Fuzz Club London Weekender, London Fields Brewery
Multi-national psych fiends rip up a storm
Monday, 16 November 2015
Some rock’n’roll gigs are built upon the lead singer’s ego, others on the lunacy of the band’s drummer. The inaugural Fuzz Club London Weekender was unashamedly built upon guitars and effects pedals. Wailing feedback, screaming guitars and thunderous drumming bound together with spaced-out jamming and psychedelic projections were very much the order of the two days: a crowd spanning two or three generations of space cadets and acid-heads of varying beard-lengths, got their rocks off to a collection of bands from around the world who may have had one foot in the past but were very much taking things to pastures new.
Setting up stall at the London Fields Brewery, with its two smallish venues and bars doling out craft beers, there was no danger of big business muscling-in, or of the over-priced rancid burgers that have become part of the landscape of British festivals, which suited everyone. Musically things may have taken their lead from psychedelia but they weren’t all reminiscent of London 1967. The first night of the proceedings had local duo KVB blasting the audience with distorted shoegaze-guitars and hypnotic drum-machine grooves, the Terminal Cheesecake-esque Telescopes and the motorik-flavoured Camera just for starters.
The Myrrors in particular laid down some mellow ambient drone soundscapes
The Telescopes particularly lit the night up with a five-guitar assault and as many band members thrashing around in the lively audience as on the stage. They may have looked somewhat like Pavement with Dave Grohl on drums, but the band laid down sheets of fried guitar and a thumping beat that had plenty up on their feet and losing themselves in the groove. The spectacular highlight of Friday evening, however, was Portuguese space-cases 10.000 Russos. Wave after wave of psychedelic drone music was unleashed which had their guitarist “playing” his effects boxes as much as his guitar, while the deep groove drove some in the crowd into a berserker-like frenzy which culminated in cymbals, tambourines and other percussion instruments being passed around and beaten into submission to spectacular takes on the likes of “Karl Burns” and “Stakhanovets” from their self-titled masterpiece from earlier this year. Eventually the band members were pulled from the stage amid much hugging and big smiles – and screaming ear drums. It was a fine end to a wild evening.
The bands proved to be just as eclectic on Saturday with the Spacemen 3-ish Orange Revival, the magnificent Lola Colt and the oceanic Myrrors leading the way. The Myrrors in particular laid down some mellow ambient drone soundscapes that offered an opportunity to chill out among the apocalyptic brain-frying roar. There was again plenty of dancing to be done though, and the Cult of Dom Keller were in the right place at the right time.

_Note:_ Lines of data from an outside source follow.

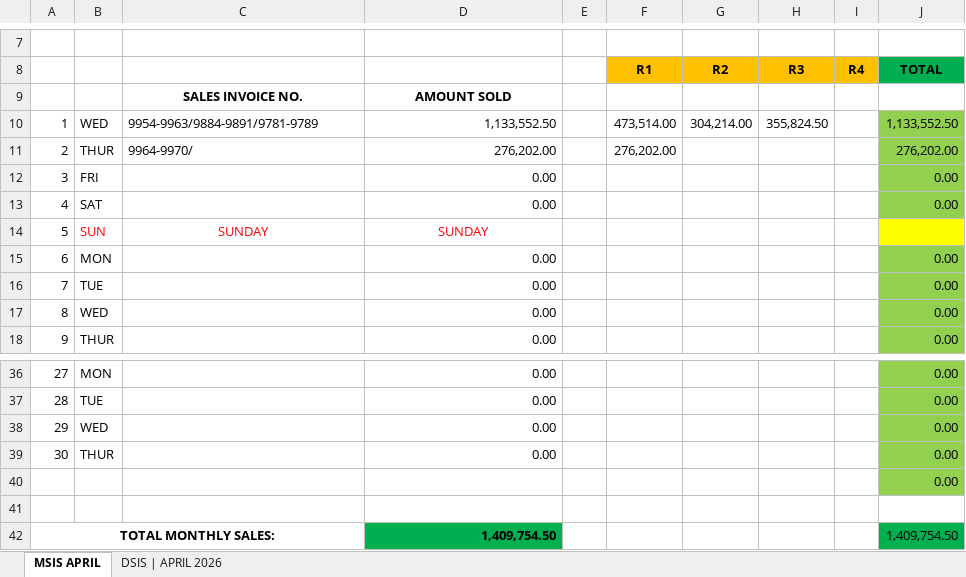
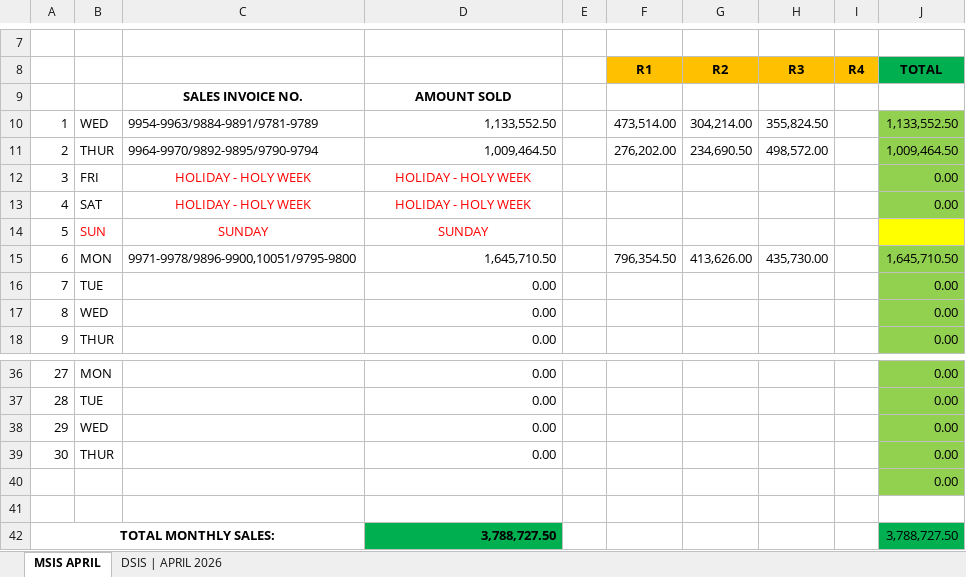
Before and after one commit to fliqlo/GBDS, an Excel workbook: GBDS APRIL FILES 2026/MSIS - APRIL 2026.xlsx, sheet MSIS APRIL, drawn as a sheet; only a part is shown, gaps mark what is left out; values as stored, in another font and other column widths than the file's, no borders; the diff names each change by its address in the sheet, - before the commit and + after, or states it on an @@ line.

Commit message:
GBDS APRIL FILES 2026 | fliqlo@GBDS

```diff
--- a/GBDS APRIL FILES 2026/MSIS - APRIL 2026.xlsx (sheet MSIS APRIL)
+++ b/GBDS APRIL FILES 2026/MSIS - APRIL 2026.xlsx (sheet MSIS APRIL)
-C11: 9964-9970/
+C11: 9964-9970/9892-9895/9790-9794
-D11: 276,202.00
+D11: 1,009,464.50
-G11 (R2): (empty)
+G11 (R2): 234,690.50
-H11 (R3): (empty)
+H11 (R3): 498,572.00
-J11 (TOTAL): 276,202.00
+J11 (TOTAL): 1,009,464.50
-C12:C13: (empty)
+C12:C13: HOLIDAY - HOLY WEEK
-D12:D13: 0.00
+D12:D13: HOLIDAY - HOLY WEEK
@@ D12:D13 text colour: black → #FF0000, alignment: right → center @@
-C15: (empty)
+C15: 9971-9978/9896-9900,10051/9795-9800
-D15: 0.00
+D15: 1,645,710.50
-F15 (R1): (empty)
+F15 (R1): 796,354.50
-G15 (R2): (empty)
+G15 (R2): 413,626.00
-H15 (R3): (empty)
+H15 (R3): 435,730.00
-J15 (TOTAL): 0.00
+J15 (TOTAL): 1,645,710.50
-D42: 1,409,754.50
+D42: 3,788,727.50
-J42 (TOTAL): 1,409,754.50
+J42 (TOTAL): 3,788,727.50
```
Also changed, not shown: sheet DSIS | APRIL 2026.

Melodic fuzz, heavily distorted vocals and an insistent groove again had a good chunk of the crowd bopping along throughout their set. It was Radar Men from the Moon, however, that brought things to a final ending with a hot and sweaty show of loud and driving acid rock with Joy Division-like tinges. It again had some in the crowd dancing with wild abandon and the condensation was pouring down the walls of the venue when the house lights came up.
Disappointingly, the much-anticipated Sonic Jesus had to pull their appearance from the Fuzz Club Weekender due to injury. But on the strength of the audience reaction to their fellow sonic adventurers, they can be sure of a warm reception when they do turn up in the UK.